Between the line containing "Before and after one commit to jadidaniel/jupyter-notebooks, a" and the line containing "Also changed, not shown: parts of 31" lies a run of lines; give that run again exactly, with both of those lines, and nothing else from the entries below.

Revision tracking records:
□ □ □ □ □ □ □

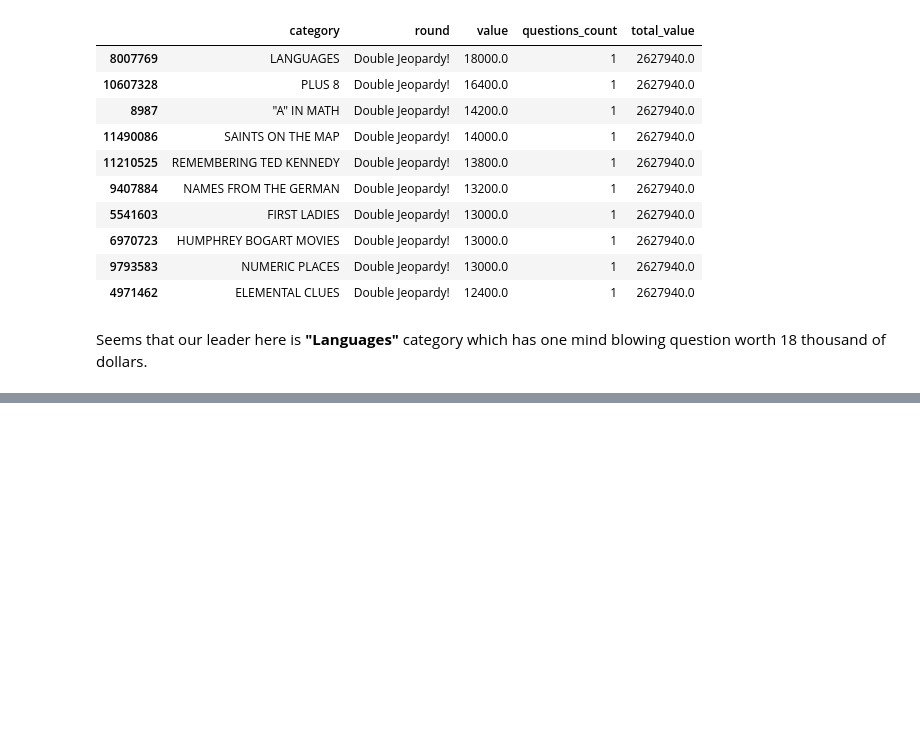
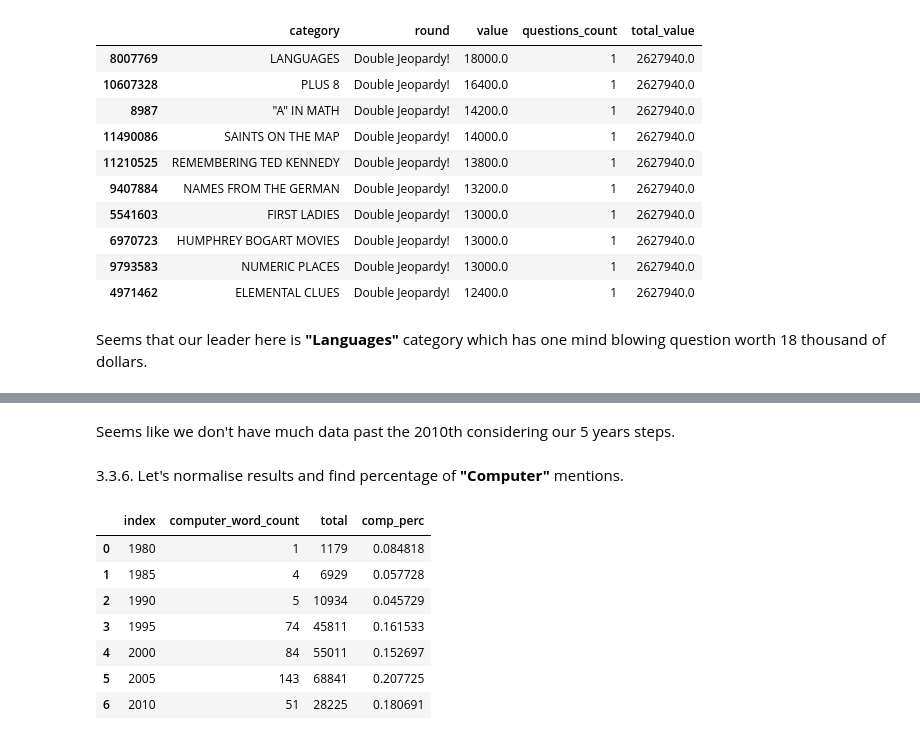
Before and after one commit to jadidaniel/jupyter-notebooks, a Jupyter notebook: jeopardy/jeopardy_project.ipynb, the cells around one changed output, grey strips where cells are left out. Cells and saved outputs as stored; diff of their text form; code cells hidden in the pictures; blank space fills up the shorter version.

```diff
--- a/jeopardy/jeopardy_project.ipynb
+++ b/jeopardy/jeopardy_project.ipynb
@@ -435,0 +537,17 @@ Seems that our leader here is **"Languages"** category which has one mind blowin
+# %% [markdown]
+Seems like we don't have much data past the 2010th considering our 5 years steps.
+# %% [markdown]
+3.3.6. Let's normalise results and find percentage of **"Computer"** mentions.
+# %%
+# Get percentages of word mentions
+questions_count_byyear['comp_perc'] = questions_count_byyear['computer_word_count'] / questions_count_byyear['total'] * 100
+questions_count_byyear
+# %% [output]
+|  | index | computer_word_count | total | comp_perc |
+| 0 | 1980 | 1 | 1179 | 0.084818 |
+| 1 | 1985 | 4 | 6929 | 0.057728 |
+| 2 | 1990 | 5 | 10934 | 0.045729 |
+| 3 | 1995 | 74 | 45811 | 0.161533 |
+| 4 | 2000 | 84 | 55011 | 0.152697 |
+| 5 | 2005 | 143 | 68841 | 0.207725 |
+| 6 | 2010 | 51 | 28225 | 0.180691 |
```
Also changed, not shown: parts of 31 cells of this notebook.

□ □ □ □ □ □ □

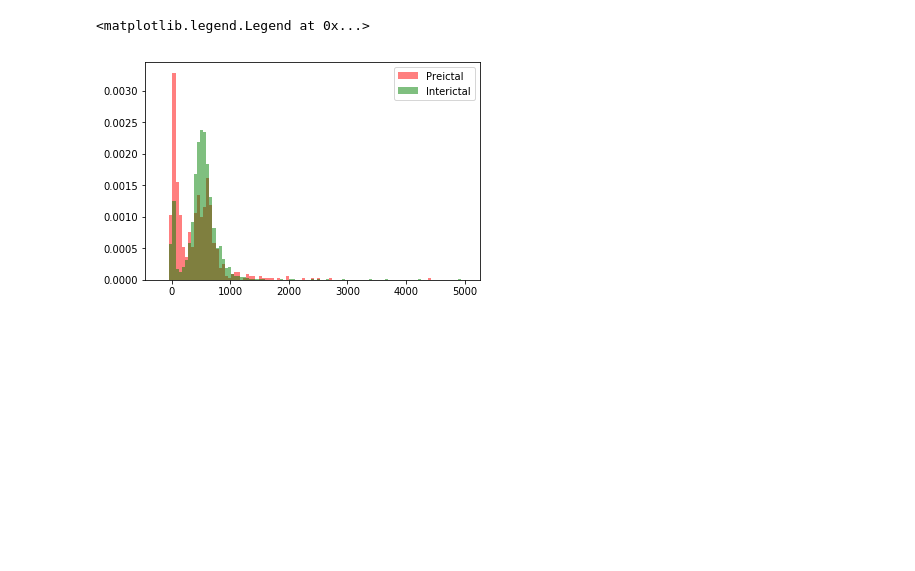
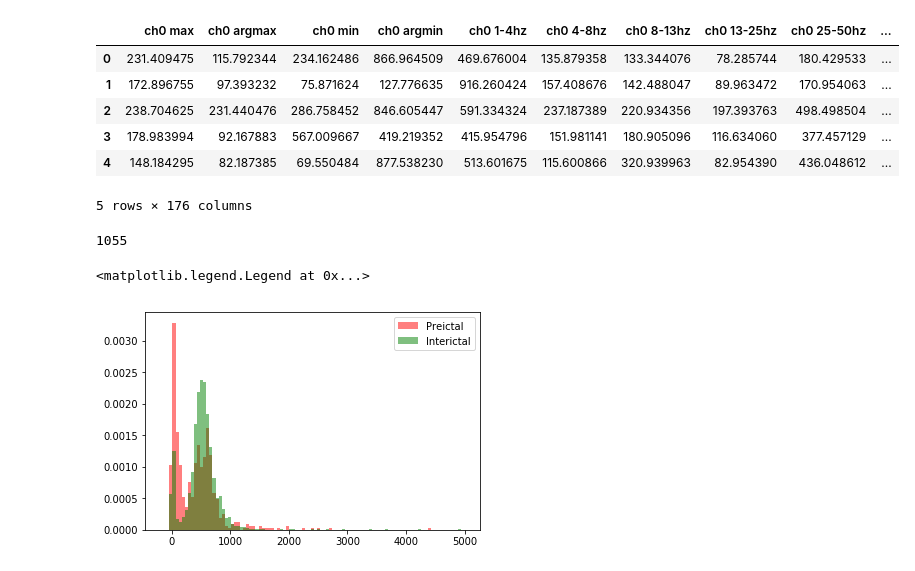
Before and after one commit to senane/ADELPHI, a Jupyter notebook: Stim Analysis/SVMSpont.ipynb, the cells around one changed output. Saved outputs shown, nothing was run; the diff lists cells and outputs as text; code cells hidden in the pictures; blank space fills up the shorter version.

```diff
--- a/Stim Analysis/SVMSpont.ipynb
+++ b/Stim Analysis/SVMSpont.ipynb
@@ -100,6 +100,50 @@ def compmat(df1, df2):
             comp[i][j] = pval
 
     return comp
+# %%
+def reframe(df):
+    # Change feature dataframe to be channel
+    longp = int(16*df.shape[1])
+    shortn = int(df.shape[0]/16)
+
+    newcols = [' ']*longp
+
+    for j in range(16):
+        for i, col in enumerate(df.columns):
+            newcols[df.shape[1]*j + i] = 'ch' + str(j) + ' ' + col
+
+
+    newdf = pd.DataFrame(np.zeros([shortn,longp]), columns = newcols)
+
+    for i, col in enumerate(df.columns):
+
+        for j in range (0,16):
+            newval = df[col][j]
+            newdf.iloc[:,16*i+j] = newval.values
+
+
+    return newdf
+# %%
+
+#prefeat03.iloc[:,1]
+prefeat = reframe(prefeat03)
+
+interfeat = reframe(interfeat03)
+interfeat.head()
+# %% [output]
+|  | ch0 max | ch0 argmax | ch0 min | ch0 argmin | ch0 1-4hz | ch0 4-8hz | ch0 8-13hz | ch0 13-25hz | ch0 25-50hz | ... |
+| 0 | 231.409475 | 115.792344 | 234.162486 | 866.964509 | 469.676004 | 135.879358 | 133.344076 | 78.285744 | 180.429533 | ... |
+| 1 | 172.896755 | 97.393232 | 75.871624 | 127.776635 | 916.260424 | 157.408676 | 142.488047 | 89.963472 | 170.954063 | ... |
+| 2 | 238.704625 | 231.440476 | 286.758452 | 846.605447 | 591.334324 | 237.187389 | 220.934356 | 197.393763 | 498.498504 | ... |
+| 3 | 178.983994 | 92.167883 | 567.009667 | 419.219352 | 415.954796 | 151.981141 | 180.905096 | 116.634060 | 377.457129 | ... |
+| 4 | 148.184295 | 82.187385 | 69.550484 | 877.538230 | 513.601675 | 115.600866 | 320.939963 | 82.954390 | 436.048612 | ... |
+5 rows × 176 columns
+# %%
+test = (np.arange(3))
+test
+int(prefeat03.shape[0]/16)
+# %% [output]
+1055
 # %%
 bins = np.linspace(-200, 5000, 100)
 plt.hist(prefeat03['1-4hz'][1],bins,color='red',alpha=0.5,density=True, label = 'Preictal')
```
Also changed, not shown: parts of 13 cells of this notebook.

□ □ □ □ □ □ □

> [Result below]:
Before and after one commit to jadidaniel/jupyter-notebooks, a Jupyter notebook: jeopardy/jeopardy_project.ipynb, the cells around one changed output, grey strips where cells are left out. Cells and saved outputs as stored; diff of their text form; code cells hidden in the pictures; blank space fills up the shorter version.

```diff
--- a/jeopardy/jeopardy_project.ipynb
+++ b/jeopardy/jeopardy_project.ipynb
@@ -435,0 +537,17 @@ Seems that our leader here is **"Languages"** category which has one mind blowin
+# %% [markdown]
+Seems like we don't have much data past the 2010th considering our 5 years steps.
+# %% [markdown]
+3.3.6. Let's normalise results and find percentage of **"Computer"** mentions.
+# %%
+# Get percentages of word mentions
+questions_count_byyear['comp_perc'] = questions_count_byyear['computer_word_count'] / questions_count_byyear['total'] * 100
+questions_count_byyear
+# %% [output]
+|  | index | computer_word_count | total | comp_perc |
+| 0 | 1980 | 1 | 1179 | 0.084818 |
+| 1 | 1985 | 4 | 6929 | 0.057728 |
+| 2 | 1990 | 5 | 10934 | 0.045729 |
+| 3 | 1995 | 74 | 45811 | 0.161533 |
+| 4 | 2000 | 84 | 55011 | 0.152697 |
+| 5 | 2005 | 143 | 68841 | 0.207725 |
+| 6 | 2010 | 51 | 28225 | 0.180691 |
```
Also changed, not shown: parts of 31 cells of this notebook.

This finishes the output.